Assignment: Exclude all pictures, then restate the entries below word for word.

Input material:
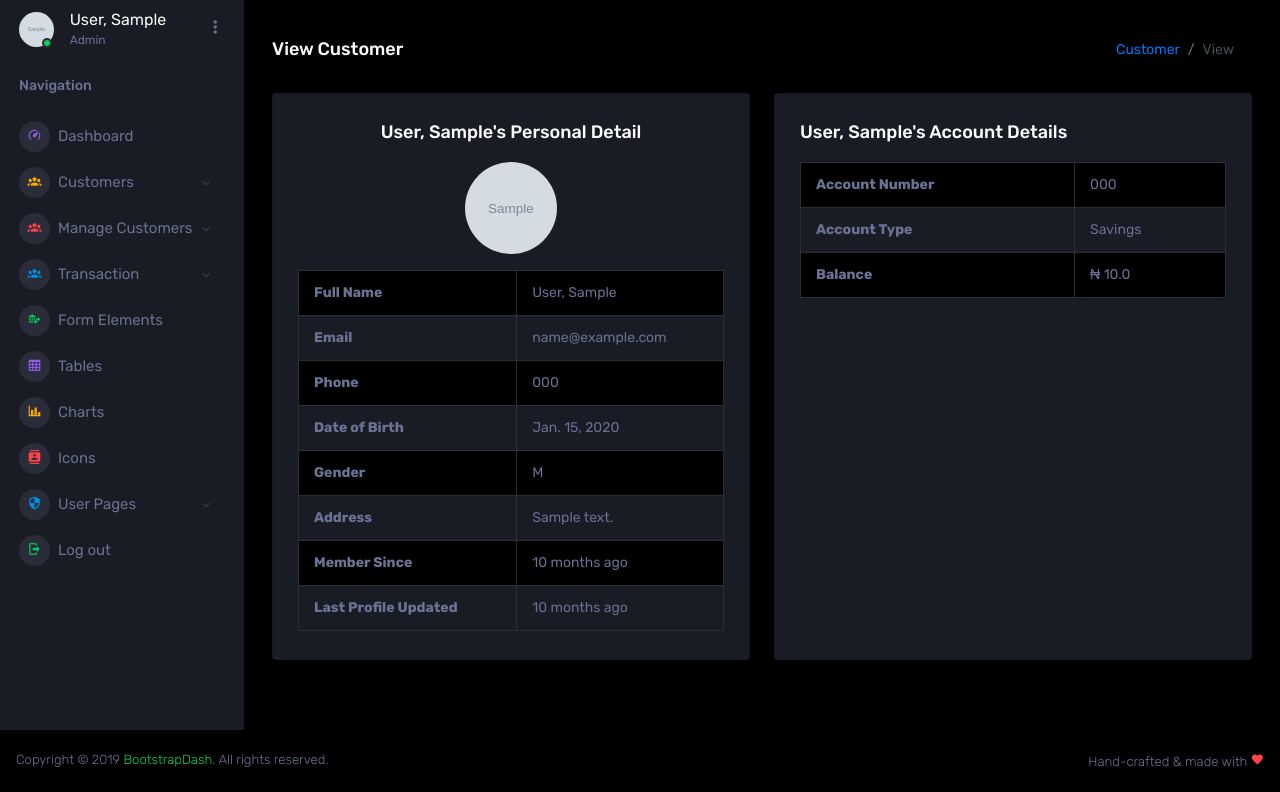
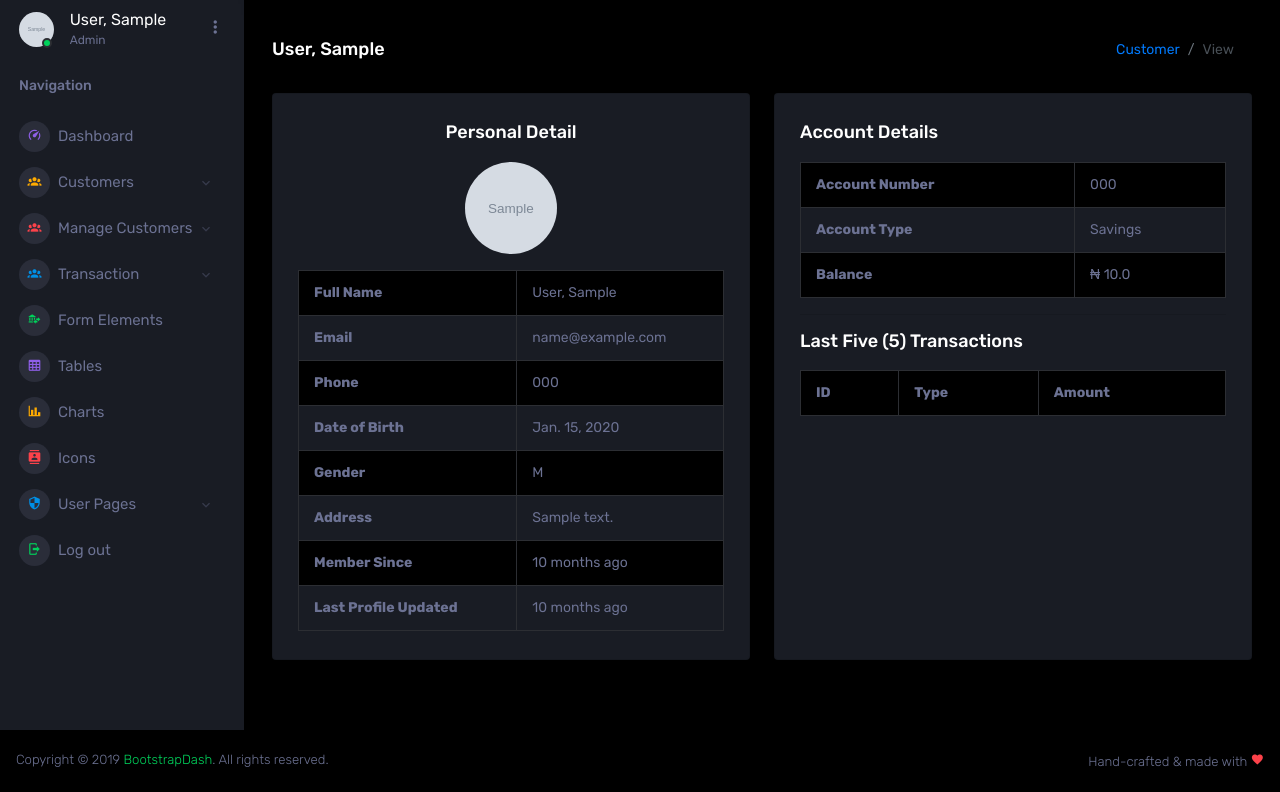
Before and after one commit to jobic10/e-banking-django, a Django app: template account/templates/account/view_customer.html in a window 1280 px wide. Shown: the part 70-862 px from the top of the page. Run offline with Django 3.2, Linux system fonts and the light colour scheme; the template is opened without the code that fills it: values that come from a table or form of the project are taken from there, others are empty; a user stored in the database is signed in; tables that the repository leaves empty hold one stand-in row (values such as "Sample post"); grey boxes marked "Sample" are stand-in pictures; lists and menus that the app fills with data are empty; parts of the project's set-up code (start-up, migrations or seed data) failed here and were passed over; some libraries are stand-ins or nearby versions.

Commit message:
Credit Transaction

```diff
--- a/account/staff_views.py
+++ b/account/staff_views.py
@@ -51,6 +51,7 @@ def create_customer_account(request):
 
 def view_customer(request, customer_id):
     customer = get_object_or_404(Customer, id=customer_id)
+
     context = {'customer': customer}
     return render(request, "account/view_customer.html", context)
 
--- a/account/templates/account/view_customer.html
+++ b/account/templates/account/view_customer.html
@@ -7,7 +7,7 @@
 <div class="main-panel">
   <div class="content-wrapper">
     <div class="page-header">
-      <h3 class="page-title"> View Customer </h3>
+      <h3 class="page-title"> {{ customer }} </h3>
       <nav aria-label="breadcrumb">
         <ol class="breadcrumb">
           <li class="breadcrumb-item"><a href="#">Customer</a></li>
@@ -19,7 +19,7 @@
       <div class="col-6 grid-margin stretch-card">
         <div class="card">
           <div class="card-body">
-            <h4 class="card-title text-center">{{ customer }}'s Personal Detail</h4>
+            <h4 class="card-title text-center">Personal Detail</h4>
             <div class='text-center m-3'>
               <img class='img-fluid img-lg rounded-circle' src="{{ customer.user.profile_pic.url }}" alt="">
             </div>
@@ -69,7 +69,7 @@
       <div class="col-6 grid-margin stretch-card">
         <div class="card">
           <div class="card-body">
-            <h4 class="card-title">{{ customer }}'s Account Details</h4>
+            <h4 class="card-title">Account Details</h4>
             <div class="table-responsive">
               <table class="table table-striped table-bordered">
 
@@ -91,6 +91,21 @@
               </table>
 
             </div>
+            <hr>
+            <h4 class="card-title">Last five (5) transactions</h4>
+            <div class="table-responsive">
+              <table class="table table-striped table-bordered">
+
+
+                <tr>
+                  <th>ID</th>
+                  <th>Type</th>
+                  <th>Amount</th>
+                </tr>
+              </table>
+
+            </div>
+
           </div>
         </div>
       </div>
--- a/transaction/admin.py
+++ b/transaction/admin.py
@@ -1,5 +1,4 @@
-from transaction.models import BankCreditTransaction
 from django.contrib import admin
-
+from .models import CreditTransaction
 # Register your models here.
-admin.site.register(BankCreditTransaction)
+admin.site.register(CreditTransaction)
```
Also changed, not shown: transaction/forms.py (+7 -7 lines).
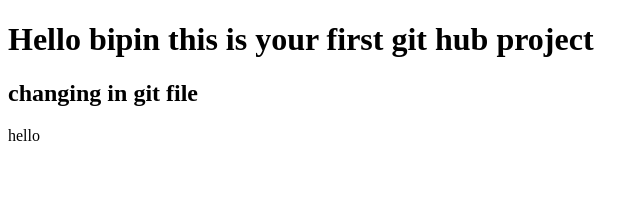
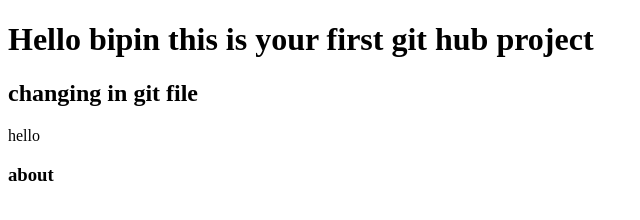
Before and after one commit to bipinchandra315/testdemo, a plain HTML site: page index.html in a window 1280 px wide. Shown: the full height of the page, 0-640 px from the left. Drawn offline with Linux system fonts and the light colour scheme.

Commit message:
final changes

```diff
--- a/index.html
+++ b/index.html
@@ -12,6 +12,7 @@
     <h1>Hello bipin this is your first git hub project</h1>
     <h2>changing in git file</h2>
     <p>hello</p>
+    <h3>about</h3>
 </body>
 
 </html>
```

Exercise answer:
Before and after one commit to jobic10/e-banking-django, a Django app: template account/templates/account/view_customer.html in a window 1280 px wide. Shown: the part 70-862 px from the top of the page. Run offline with Django 3.2, Linux system fonts and the light colour scheme; the template is opened without the code that fills it: values that come from a table or form of the project are taken from there, others are empty; a user stored in the database is signed in; tables that the repository leaves empty hold one stand-in row (values such as "Sample post"); grey boxes marked "Sample" are stand-in pictures; lists and menus that the app fills with data are empty; parts of the project's set-up code (start-up, migrations or seed data) failed here and were passed over; some libraries are stand-ins or nearby versions.

Commit message:
Credit Transaction

```diff
--- a/account/staff_views.py
+++ b/account/staff_views.py
@@ -51,6 +51,7 @@ def create_customer_account(request):
 
 def view_customer(request, customer_id):
     customer = get_object_or_404(Customer, id=customer_id)
+
     context = {'customer': customer}
     return render(request, "account/view_customer.html", context)
 
--- a/account/templates/account/view_customer.html
+++ b/account/templates/account/view_customer.html
@@ -7,7 +7,7 @@
 <div class="main-panel">
   <div class="content-wrapper">
     <div class="page-header">
-      <h3 class="page-title"> View Customer </h3>
+      <h3 class="page-title"> {{ customer }} </h3>
       <nav aria-label="breadcrumb">
         <ol class="breadcrumb">
           <li class="breadcrumb-item"><a href="#">Customer</a></li>
@@ -19,7 +19,7 @@
       <div class="col-6 grid-margin stretch-card">
         <div class="card">
           <div class="card-body">
-            <h4 class="card-title text-center">{{ customer }}'s Personal Detail</h4>
+            <h4 class="card-title text-center">Personal Detail</h4>
             <div class='text-center m-3'>
               <img class='img-fluid img-lg rounded-circle' src="{{ customer.user.profile_pic.url }}" alt="">
             </div>
@@ -69,7 +69,7 @@
       <div class="col-6 grid-margin stretch-card">
         <div class="card">
           <div class="card-body">
-            <h4 class="card-title">{{ customer }}'s Account Details</h4>
+            <h4 class="card-title">Account Details</h4>
             <div class="table-responsive">
               <table class="table table-striped table-bordered">
 
@@ -91,6 +91,21 @@
               </table>
 
             </div>
+            <hr>
+            <h4 class="card-title">Last five (5) transactions</h4>
+            <div class="table-responsive">
+              <table class="table table-striped table-bordered">
+
+
+                <tr>
+                  <th>ID</th>
+                  <th>Type</th>
+                  <th>Amount</th>
+                </tr>
+              </table>
+
+            </div>
+
           </div>
         </div>
       </div>
--- a/transaction/admin.py
+++ b/transaction/admin.py
@@ -1,5 +1,4 @@
-from transaction.models import BankCreditTransaction
 from django.contrib import admin
-
+from .models import CreditTransaction
 # Register your models here.
-admin.site.register(BankCreditTransaction)
+admin.site.register(CreditTransaction)
```
Also changed, not shown: transaction/forms.py (+7 -7 lines).
Before and after one commit to bipinchandra315/testdemo, a plain HTML site: page index.html in a window 1280 px wide. Shown: the full height of the page, 0-640 px from the left. Drawn offline with Linux system fonts and the light colour scheme.

Commit message:
final changes

```diff
--- a/index.html
+++ b/index.html
@@ -12,6 +12,7 @@
     <h1>Hello bipin this is your first git hub project</h1>
     <h2>changing in git file</h2>
     <p>hello</p>
+    <h3>about</h3>
 </body>
 
 </html>
```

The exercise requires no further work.